━━━ DATASET CONTENT ━━━
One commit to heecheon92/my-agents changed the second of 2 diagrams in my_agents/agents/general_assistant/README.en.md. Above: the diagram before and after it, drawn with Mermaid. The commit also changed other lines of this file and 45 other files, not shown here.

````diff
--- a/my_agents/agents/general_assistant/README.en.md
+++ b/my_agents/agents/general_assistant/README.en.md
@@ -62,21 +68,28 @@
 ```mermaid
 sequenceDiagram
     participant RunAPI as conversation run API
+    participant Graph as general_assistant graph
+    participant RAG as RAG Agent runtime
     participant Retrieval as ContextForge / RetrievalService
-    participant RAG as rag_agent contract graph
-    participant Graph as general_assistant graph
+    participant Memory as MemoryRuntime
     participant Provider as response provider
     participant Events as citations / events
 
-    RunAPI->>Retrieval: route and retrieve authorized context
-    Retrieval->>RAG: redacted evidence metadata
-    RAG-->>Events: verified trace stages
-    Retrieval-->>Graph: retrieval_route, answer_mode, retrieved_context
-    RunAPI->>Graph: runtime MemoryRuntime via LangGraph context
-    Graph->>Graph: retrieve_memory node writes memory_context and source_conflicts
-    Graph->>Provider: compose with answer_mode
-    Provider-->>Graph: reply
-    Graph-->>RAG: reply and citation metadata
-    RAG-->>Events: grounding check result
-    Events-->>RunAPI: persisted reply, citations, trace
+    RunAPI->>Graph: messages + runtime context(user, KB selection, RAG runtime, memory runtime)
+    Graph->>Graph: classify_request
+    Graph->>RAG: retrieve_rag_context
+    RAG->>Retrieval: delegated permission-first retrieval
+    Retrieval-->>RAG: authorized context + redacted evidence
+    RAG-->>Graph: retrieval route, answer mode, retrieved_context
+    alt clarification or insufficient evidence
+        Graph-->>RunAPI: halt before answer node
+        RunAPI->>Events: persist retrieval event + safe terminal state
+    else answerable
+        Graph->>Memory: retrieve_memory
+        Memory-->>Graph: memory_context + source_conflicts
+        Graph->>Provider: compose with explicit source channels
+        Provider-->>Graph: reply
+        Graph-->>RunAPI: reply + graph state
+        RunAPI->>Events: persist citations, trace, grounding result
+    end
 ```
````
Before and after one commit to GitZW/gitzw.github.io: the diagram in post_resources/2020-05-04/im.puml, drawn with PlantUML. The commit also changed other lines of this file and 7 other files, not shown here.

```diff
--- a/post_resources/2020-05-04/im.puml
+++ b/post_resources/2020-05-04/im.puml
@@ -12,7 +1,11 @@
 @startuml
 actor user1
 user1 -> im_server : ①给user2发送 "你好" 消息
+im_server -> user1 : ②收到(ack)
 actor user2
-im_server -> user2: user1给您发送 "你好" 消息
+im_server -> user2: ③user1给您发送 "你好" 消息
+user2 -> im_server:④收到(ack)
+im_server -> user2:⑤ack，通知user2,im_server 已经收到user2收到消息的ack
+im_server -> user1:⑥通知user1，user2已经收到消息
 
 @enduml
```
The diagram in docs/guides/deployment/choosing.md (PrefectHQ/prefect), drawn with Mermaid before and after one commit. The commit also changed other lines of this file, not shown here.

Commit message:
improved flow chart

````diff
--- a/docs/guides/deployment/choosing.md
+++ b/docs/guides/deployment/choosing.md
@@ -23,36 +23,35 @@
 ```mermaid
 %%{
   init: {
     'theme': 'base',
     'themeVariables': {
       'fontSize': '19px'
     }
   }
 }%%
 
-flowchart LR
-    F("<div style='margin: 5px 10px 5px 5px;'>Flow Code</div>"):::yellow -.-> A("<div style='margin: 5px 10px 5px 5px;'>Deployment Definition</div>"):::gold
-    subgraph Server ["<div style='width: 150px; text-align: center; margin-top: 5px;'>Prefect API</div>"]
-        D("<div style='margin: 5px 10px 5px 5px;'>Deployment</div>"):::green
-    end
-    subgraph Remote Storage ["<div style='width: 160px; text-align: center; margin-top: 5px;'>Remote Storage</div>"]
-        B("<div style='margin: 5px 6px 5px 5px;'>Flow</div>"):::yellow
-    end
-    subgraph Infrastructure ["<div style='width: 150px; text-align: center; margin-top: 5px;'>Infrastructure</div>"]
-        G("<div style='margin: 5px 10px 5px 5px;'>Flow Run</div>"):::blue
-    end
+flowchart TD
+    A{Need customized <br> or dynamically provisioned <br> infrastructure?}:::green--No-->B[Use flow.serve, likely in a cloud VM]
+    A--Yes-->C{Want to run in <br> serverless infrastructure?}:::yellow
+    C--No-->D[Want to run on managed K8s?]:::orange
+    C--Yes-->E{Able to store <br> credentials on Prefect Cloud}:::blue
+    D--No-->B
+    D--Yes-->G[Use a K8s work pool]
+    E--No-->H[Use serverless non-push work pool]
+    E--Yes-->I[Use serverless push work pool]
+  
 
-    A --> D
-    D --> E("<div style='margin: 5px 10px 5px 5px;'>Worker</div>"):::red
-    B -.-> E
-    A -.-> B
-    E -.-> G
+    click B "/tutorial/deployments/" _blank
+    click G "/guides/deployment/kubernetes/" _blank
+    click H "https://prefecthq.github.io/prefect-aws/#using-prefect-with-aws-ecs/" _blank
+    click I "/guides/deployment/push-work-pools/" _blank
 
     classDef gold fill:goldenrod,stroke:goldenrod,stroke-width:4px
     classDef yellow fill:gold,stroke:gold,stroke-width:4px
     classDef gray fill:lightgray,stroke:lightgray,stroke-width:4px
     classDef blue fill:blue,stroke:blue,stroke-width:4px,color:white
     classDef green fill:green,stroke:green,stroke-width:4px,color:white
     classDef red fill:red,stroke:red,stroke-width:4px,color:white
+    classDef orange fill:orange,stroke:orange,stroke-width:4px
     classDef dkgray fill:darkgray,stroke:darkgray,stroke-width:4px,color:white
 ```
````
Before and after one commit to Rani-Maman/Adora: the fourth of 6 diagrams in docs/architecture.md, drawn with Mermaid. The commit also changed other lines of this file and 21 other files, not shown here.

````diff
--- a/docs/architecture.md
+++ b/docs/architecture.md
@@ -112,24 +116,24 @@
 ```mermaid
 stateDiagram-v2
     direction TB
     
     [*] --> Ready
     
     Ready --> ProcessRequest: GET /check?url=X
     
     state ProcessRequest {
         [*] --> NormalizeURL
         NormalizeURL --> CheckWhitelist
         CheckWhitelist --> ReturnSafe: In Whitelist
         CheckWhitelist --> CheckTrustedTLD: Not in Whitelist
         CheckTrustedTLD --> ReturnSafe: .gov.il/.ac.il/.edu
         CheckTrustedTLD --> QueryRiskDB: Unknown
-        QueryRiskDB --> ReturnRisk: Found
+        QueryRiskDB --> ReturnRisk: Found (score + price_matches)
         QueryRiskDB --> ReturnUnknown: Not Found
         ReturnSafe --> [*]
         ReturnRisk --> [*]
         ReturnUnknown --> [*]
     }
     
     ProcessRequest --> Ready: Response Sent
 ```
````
━━━
▶ **EXERCISE DIRECTIONS**: Return the material above in full, word for word.

▶ **WRITTEN SOLUTION**:
One commit to heecheon92/my-agents changed the second of 2 diagrams in my_agents/agents/general_assistant/README.en.md. Above: the diagram before and after it, drawn with Mermaid. The commit also changed other lines of this file and 45 other files, not shown here.

````diff
--- a/my_agents/agents/general_assistant/README.en.md
+++ b/my_agents/agents/general_assistant/README.en.md
@@ -62,21 +68,28 @@
 ```mermaid
 sequenceDiagram
     participant RunAPI as conversation run API
+    participant Graph as general_assistant graph
+    participant RAG as RAG Agent runtime
     participant Retrieval as ContextForge / RetrievalService
-    participant RAG as rag_agent contract graph
-    participant Graph as general_assistant graph
+    participant Memory as MemoryRuntime
     participant Provider as response provider
     participant Events as citations / events
 
-    RunAPI->>Retrieval: route and retrieve authorized context
-    Retrieval->>RAG: redacted evidence metadata
-    RAG-->>Events: verified trace stages
-    Retrieval-->>Graph: retrieval_route, answer_mode, retrieved_context
-    RunAPI->>Graph: runtime MemoryRuntime via LangGraph context
-    Graph->>Graph: retrieve_memory node writes memory_context and source_conflicts
-    Graph->>Provider: compose with answer_mode
-    Provider-->>Graph: reply
-    Graph-->>RAG: reply and citation metadata
-    RAG-->>Events: grounding check result
-    Events-->>RunAPI: persisted reply, citations, trace
+    RunAPI->>Graph: messages + runtime context(user, KB selection, RAG runtime, memory runtime)
+    Graph->>Graph: classify_request
+    Graph->>RAG: retrieve_rag_context
+    RAG->>Retrieval: delegated permission-first retrieval
+    Retrieval-->>RAG: authorized context + redacted evidence
+    RAG-->>Graph: retrieval route, answer mode, retrieved_context
+    alt clarification or insufficient evidence
+        Graph-->>RunAPI: halt before answer node
+        RunAPI->>Events: persist retrieval event + safe terminal state
+    else answerable
+        Graph->>Memory: retrieve_memory
+        Memory-->>Graph: memory_context + source_conflicts
+        Graph->>Provider: compose with explicit source channels
+        Provider-->>Graph: reply
+        Graph-->>RunAPI: reply + graph state
+        RunAPI->>Events: persist citations, trace, grounding result
+    end
 ```
````
Before and after one commit to GitZW/gitzw.github.io: the diagram in post_resources/2020-05-04/im.puml, drawn with PlantUML. The commit also changed other lines of this file and 7 other files, not shown here.

```diff
--- a/post_resources/2020-05-04/im.puml
+++ b/post_resources/2020-05-04/im.puml
@@ -12,7 +1,11 @@
 @startuml
 actor user1
 user1 -> im_server : ①给user2发送 "你好" 消息
+im_server -> user1 : ②收到(ack)
 actor user2
-im_server -> user2: user1给您发送 "你好" 消息
+im_server -> user2: ③user1给您发送 "你好" 消息
+user2 -> im_server:④收到(ack)
+im_server -> user2:⑤ack，通知user2,im_server 已经收到user2收到消息的ack
+im_server -> user1:⑥通知user1，user2已经收到消息
 
 @enduml
```
The diagram in docs/guides/deployment/choosing.md (PrefectHQ/prefect), drawn with Mermaid before and after one commit. The commit also changed other lines of this file, not shown here.

Commit message:
improved flow chart

````diff
--- a/docs/guides/deployment/choosing.md
+++ b/docs/guides/deployment/choosing.md
@@ -23,36 +23,35 @@
 ```mermaid
 %%{
   init: {
     'theme': 'base',
     'themeVariables': {
       'fontSize': '19px'
     }
   }
 }%%
 
-flowchart LR
-    F("<div style='margin: 5px 10px 5px 5px;'>Flow Code</div>"):::yellow -.-> A("<div style='margin: 5px 10px 5px 5px;'>Deployment Definition</div>"):::gold
-    subgraph Server ["<div style='width: 150px; text-align: center; margin-top: 5px;'>Prefect API</div>"]
-        D("<div style='margin: 5px 10px 5px 5px;'>Deployment</div>"):::green
-    end
-    subgraph Remote Storage ["<div style='width: 160px; text-align: center; margin-top: 5px;'>Remote Storage</div>"]
-        B("<div style='margin: 5px 6px 5px 5px;'>Flow</div>"):::yellow
-    end
-    subgraph Infrastructure ["<div style='width: 150px; text-align: center; margin-top: 5px;'>Infrastructure</div>"]
-        G("<div style='margin: 5px 10px 5px 5px;'>Flow Run</div>"):::blue
-    end
+flowchart TD
+    A{Need customized <br> or dynamically provisioned <br> infrastructure?}:::green--No-->B[Use flow.serve, likely in a cloud VM]
+    A--Yes-->C{Want to run in <br> serverless infrastructure?}:::yellow
+    C--No-->D[Want to run on managed K8s?]:::orange
+    C--Yes-->E{Able to store <br> credentials on Prefect Cloud}:::blue
+    D--No-->B
+    D--Yes-->G[Use a K8s work pool]
+    E--No-->H[Use serverless non-push work pool]
+    E--Yes-->I[Use serverless push work pool]
+  
 
-    A --> D
-    D --> E("<div style='margin: 5px 10px 5px 5px;'>Worker</div>"):::red
-    B -.-> E
-    A -.-> B
-    E -.-> G
+    click B "/tutorial/deployments/" _blank
+    click G "/guides/deployment/kubernetes/" _blank
+    click H "https://prefecthq.github.io/prefect-aws/#using-prefect-with-aws-ecs/" _blank
+    click I "/guides/deployment/push-work-pools/" _blank
 
     classDef gold fill:goldenrod,stroke:goldenrod,stroke-width:4px
     classDef yellow fill:gold,stroke:gold,stroke-width:4px
     classDef gray fill:lightgray,stroke:lightgray,stroke-width:4px
     classDef blue fill:blue,stroke:blue,stroke-width:4px,color:white
     classDef green fill:green,stroke:green,stroke-width:4px,color:white
     classDef red fill:red,stroke:red,stroke-width:4px,color:white
+    classDef orange fill:orange,stroke:orange,stroke-width:4px
     classDef dkgray fill:darkgray,stroke:darkgray,stroke-width:4px,color:white
 ```
````
Before and after one commit to Rani-Maman/Adora: the fourth of 6 diagrams in docs/architecture.md, drawn with Mermaid. The commit also changed other lines of this file and 21 other files, not shown here.

````diff
--- a/docs/architecture.md
+++ b/docs/architecture.md
@@ -112,24 +116,24 @@
 ```mermaid
 stateDiagram-v2
     direction TB
     
     [*] --> Ready
     
     Ready --> ProcessRequest: GET /check?url=X
     
     state ProcessRequest {
         [*] --> NormalizeURL
         NormalizeURL --> CheckWhitelist
         CheckWhitelist --> ReturnSafe: In Whitelist
         CheckWhitelist --> CheckTrustedTLD: Not in Whitelist
         CheckTrustedTLD --> ReturnSafe: .gov.il/.ac.il/.edu
         CheckTrustedTLD --> QueryRiskDB: Unknown
-        QueryRiskDB --> ReturnRisk: Found
+        QueryRiskDB --> ReturnRisk: Found (score + price_matches)
         QueryRiskDB --> ReturnUnknown: Not Found
         ReturnSafe --> [*]
         ReturnRisk --> [*]
         ReturnUnknown --> [*]
     }
     
     ProcessRequest --> Ready: Response Sent
 ```
````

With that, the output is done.